Meet Captain Alex!

Generations of lobster fishermen are the norm, as the ‘art of fishing lobster’ is handed down through families in Maine.  Alex’s license came from his great grandfather, when he was just 6 years old, and at the time it was an open fishery.  Today with a waiting list for licenses, the Maine apprenticeship program allows children to bypass the list if they complete the program and apply for a license by age 18.   Alex’s two sons, age 12 and 15, are now in the program and also have their own lobster boat.

“It’s just in the blood.”  With a long lineage and family network of maritime fisherman, Alex’s own father hauled lobster and several other species to make ends meet. He would sell herring to the local factory and return home with canned sardines for Alex to use as lobster bait. For generations of families, lobster can be a true love affair.

It’s a Family Affair on Scenic Orr’s Island, Maine

Meet Captain Chuck!

Lobster fishing is a way of life and often a family affair.  On Orr’s Island, which is connected to another larger island by bridge, Chuck has a mother, wife and 2 daughters that work at the local island restaurant (serving countless lobster rolls to locals and tourists alike.)  This family involvement of several, if not all family members, in the business of lobster, can be witnessed among hundreds of ocean harbors along the eastern seaboard.   Local employment is driven by fisheries, and in this delicious case, the wild caught fishery of lobster.

Chuck, like many lobster fishermen is found selling a portion of his catch fresh from the boat.  Like a farmer’s fruit stand on a scenic country road, nautical settings like Orr’s Island, offer hungry customers, the opportunity to know exactly who caught dinner.  In this case it’s our hero, and each day, his family sells live lobster from a wharf in front of their home.  This flash sale opens for a whopping “one half hour” each afternoon.  Now that’s island living!

Located in Casco Bay and the Gulf of Mane, the small group of islands that make up Chuck’s community consists of 300 – 400 lobster fishermen in the surrounding waters.  They rely on the sea for their livelihood, as did the generations of fishermen who frequented the fish shack, photographed above with our hero.  Having stood the test of time for over 200 years, the shack and  surrounding land have been put into a special trust.  The protective trust names commercial fishermen as the focus and honors a long line of fishermen and future generations to come.

Learn more about the Maine lobsterman – Loves what he does

Captain John, Lobster Fisherman

A father of five, John is quick to say he choose the simple life but the “ simple life is not so simple.”  His family and lobster business keep him extremely busy.  As an active lobster fisherman, John is also the President of a marketing co-op called Calendar Islands.  It’s rare to see John without a smile, his love for life is written all over his face.

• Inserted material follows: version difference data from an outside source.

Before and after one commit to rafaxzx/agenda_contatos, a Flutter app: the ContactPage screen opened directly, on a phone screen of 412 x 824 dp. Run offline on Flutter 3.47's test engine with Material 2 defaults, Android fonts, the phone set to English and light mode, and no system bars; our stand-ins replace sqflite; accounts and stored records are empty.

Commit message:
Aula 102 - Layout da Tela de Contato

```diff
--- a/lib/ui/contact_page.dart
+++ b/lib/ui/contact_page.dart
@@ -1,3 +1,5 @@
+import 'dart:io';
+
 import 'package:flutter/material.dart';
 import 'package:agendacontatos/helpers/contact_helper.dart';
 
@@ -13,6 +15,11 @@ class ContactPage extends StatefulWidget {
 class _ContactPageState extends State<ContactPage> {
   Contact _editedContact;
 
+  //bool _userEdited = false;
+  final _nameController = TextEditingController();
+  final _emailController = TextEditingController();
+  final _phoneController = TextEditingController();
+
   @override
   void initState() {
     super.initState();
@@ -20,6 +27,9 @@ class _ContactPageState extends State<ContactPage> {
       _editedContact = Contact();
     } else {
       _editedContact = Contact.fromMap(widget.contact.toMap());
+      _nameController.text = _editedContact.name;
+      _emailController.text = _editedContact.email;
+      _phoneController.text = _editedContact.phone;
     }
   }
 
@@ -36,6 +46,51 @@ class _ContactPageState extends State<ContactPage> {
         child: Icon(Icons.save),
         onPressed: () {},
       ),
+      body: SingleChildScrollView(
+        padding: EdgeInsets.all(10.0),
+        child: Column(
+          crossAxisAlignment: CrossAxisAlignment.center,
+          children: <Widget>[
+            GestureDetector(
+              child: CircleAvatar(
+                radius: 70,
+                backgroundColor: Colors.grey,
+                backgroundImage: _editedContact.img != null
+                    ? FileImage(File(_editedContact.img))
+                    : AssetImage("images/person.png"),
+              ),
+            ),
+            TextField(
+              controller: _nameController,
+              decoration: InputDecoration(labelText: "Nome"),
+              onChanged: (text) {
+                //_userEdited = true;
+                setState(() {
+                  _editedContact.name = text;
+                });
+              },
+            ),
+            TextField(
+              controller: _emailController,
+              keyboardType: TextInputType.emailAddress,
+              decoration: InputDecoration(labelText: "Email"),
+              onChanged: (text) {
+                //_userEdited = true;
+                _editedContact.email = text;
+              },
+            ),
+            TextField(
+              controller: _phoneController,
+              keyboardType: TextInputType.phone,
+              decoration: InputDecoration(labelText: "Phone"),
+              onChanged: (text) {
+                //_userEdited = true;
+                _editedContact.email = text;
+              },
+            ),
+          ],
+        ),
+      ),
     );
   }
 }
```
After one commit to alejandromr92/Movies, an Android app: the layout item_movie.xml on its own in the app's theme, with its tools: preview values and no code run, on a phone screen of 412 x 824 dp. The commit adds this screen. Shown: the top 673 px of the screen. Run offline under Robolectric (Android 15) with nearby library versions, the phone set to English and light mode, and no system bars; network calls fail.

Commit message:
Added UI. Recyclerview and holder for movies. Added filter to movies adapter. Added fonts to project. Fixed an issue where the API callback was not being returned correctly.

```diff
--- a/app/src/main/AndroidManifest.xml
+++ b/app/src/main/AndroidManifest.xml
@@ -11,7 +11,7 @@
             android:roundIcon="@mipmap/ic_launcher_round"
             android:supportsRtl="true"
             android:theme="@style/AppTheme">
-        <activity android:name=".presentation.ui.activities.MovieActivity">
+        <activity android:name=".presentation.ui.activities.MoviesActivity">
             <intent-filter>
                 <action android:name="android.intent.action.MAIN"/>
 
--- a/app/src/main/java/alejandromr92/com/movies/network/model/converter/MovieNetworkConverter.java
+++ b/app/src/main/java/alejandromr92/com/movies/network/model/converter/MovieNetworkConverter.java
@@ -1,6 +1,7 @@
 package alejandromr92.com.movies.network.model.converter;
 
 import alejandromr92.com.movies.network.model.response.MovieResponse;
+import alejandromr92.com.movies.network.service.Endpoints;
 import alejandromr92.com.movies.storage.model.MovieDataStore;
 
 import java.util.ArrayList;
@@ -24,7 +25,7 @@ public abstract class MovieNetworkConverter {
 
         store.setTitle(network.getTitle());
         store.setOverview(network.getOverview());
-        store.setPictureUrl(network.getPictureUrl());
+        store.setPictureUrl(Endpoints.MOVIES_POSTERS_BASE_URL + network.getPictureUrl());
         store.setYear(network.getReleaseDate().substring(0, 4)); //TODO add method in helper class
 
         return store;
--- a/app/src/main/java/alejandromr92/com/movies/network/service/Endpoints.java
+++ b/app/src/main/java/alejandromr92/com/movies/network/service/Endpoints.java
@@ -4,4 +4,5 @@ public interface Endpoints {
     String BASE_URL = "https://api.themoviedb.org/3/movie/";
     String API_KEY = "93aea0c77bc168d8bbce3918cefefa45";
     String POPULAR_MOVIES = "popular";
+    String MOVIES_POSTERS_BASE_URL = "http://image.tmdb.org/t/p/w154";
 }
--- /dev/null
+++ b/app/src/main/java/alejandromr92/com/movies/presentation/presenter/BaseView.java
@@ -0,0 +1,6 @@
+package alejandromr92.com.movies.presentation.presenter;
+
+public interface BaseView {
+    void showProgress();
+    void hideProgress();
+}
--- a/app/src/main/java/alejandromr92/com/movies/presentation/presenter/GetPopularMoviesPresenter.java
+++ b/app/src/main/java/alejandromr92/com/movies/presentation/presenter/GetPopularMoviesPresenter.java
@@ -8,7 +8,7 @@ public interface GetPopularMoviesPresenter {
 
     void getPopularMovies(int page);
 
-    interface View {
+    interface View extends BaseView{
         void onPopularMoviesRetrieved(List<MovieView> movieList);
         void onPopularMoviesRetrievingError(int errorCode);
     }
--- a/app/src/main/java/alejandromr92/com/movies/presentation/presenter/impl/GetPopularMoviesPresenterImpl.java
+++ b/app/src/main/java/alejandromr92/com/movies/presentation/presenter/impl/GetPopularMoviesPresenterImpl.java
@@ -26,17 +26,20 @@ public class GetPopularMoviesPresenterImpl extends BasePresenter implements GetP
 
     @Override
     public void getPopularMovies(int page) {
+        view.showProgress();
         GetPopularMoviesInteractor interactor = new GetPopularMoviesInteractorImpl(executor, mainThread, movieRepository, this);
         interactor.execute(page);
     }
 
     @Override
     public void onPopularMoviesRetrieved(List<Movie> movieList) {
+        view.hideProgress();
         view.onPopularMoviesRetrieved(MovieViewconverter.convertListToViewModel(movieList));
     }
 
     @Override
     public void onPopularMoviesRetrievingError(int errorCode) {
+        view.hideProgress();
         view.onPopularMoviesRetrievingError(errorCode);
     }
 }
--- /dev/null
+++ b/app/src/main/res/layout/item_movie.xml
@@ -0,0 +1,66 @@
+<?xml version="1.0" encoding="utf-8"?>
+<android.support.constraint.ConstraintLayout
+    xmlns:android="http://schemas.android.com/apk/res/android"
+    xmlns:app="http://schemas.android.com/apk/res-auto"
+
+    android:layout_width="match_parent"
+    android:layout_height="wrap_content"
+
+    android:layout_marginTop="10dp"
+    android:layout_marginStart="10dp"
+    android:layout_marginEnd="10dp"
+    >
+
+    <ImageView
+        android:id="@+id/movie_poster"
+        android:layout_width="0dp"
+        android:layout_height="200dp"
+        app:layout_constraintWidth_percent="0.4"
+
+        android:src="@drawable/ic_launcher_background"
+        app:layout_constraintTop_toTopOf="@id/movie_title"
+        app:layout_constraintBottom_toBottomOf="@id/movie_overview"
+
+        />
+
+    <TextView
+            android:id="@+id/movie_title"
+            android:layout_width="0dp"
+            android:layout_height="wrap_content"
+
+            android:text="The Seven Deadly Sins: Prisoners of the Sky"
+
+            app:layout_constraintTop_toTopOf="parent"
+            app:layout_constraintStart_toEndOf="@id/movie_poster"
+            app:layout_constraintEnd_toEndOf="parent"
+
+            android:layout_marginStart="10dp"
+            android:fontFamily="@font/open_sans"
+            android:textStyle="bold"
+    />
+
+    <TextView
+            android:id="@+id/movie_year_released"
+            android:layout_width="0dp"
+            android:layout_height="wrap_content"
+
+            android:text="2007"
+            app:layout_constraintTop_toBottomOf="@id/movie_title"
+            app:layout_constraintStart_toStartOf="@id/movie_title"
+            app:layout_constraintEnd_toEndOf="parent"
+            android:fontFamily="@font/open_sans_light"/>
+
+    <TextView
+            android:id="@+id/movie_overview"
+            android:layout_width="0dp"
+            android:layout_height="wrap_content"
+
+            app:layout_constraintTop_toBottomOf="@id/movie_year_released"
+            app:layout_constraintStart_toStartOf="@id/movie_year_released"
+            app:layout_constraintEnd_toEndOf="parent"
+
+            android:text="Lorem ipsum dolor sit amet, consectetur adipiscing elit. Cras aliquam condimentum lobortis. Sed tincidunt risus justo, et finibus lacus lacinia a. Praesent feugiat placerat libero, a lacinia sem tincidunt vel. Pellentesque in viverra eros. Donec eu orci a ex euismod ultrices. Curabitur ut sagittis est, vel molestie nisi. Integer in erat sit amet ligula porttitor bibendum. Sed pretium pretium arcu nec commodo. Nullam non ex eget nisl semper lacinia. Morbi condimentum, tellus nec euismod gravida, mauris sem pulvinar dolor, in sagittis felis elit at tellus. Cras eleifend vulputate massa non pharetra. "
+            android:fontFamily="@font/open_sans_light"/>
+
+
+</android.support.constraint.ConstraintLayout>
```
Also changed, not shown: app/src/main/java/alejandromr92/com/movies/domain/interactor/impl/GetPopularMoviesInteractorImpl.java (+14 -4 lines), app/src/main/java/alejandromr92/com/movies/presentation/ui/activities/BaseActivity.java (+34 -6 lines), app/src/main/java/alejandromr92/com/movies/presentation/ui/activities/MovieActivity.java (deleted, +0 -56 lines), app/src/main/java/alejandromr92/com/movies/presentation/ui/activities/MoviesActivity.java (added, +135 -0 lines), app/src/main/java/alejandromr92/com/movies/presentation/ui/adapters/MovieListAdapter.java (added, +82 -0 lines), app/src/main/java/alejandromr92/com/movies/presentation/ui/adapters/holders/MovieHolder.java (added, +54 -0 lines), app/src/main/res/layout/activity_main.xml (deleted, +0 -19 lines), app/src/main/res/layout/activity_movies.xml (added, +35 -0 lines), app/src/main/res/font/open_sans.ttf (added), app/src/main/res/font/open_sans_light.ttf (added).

John is one of the lobster fishermen with independent lobster boats who make up Calendar Island’s co-op.  Each of the lobstermen owns a piece of the company providing ownership of the process from boat to plate.  Calendar Islands helps to turn the lobster caught by John and his fellow fishermen into gourmet, ready-to-eat lobster delights found in local USA supermarkets.